__What the exercise asks__.
Every entry that follows is to be set down exactly, with its pictures omitted.

__Extracted records__.
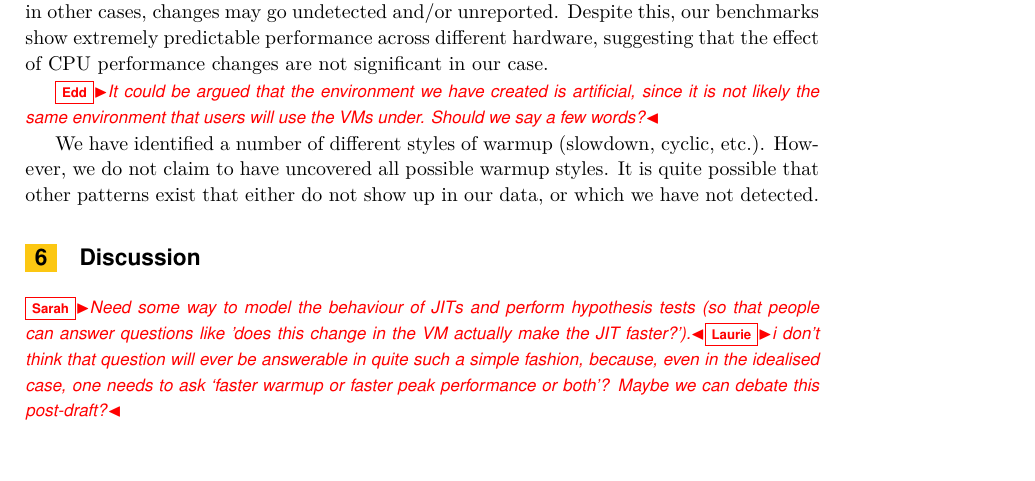
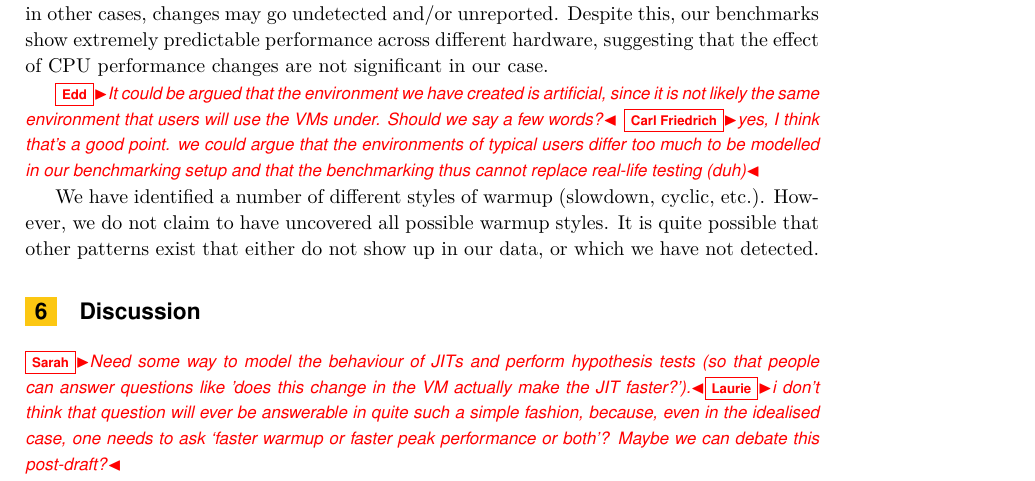
Before and after one commit to softdevteam/warmup_paper, a LaTeX paper (warmup.tex): part of page 11 of 12, cut so that both start at the same text, the shorter picture padded with empty space. Compiled offline with pdfLaTeX.

Commit message:
a reply to edd's comment

```diff
--- a/warmup.tex
+++ b/warmup.tex
@@ -710,6 +710,9 @@ not significant in our case.
 \edd{It could be argued that the environment we have created is artificial,
 since it is not likely the same environment that users will use the VMs under.
 Should we say a few words?}
+\cfbolz{yes, I think that's a good point. we could argue that the environments
+of typical users differ too much to be modelled in our benchmarking setup and
+that the benchmarking thus cannot replace real-life testing (duh)}
 
 We have identified a number of different styles of warmup (slowdown, cyclic,
 etc.). However, we do not claim to have uncovered all possible warmup styles. It
```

__Response below__.
Before and after one commit to softdevteam/warmup_paper, a LaTeX paper (warmup.tex): part of page 11 of 12, cut so that both start at the same text, the shorter picture padded with empty space. Compiled offline with pdfLaTeX.

Commit message:
a reply to edd's comment

```diff
--- a/warmup.tex
+++ b/warmup.tex
@@ -710,6 +710,9 @@ not significant in our case.
 \edd{It could be argued that the environment we have created is artificial,
 since it is not likely the same environment that users will use the VMs under.
 Should we say a few words?}
+\cfbolz{yes, I think that's a good point. we could argue that the environments
+of typical users differ too much to be modelled in our benchmarking setup and
+that the benchmarking thus cannot replace real-life testing (duh)}
 
 We have identified a number of different styles of warmup (slowdown, cyclic,
 etc.). However, we do not claim to have uncovered all possible warmup styles. It
```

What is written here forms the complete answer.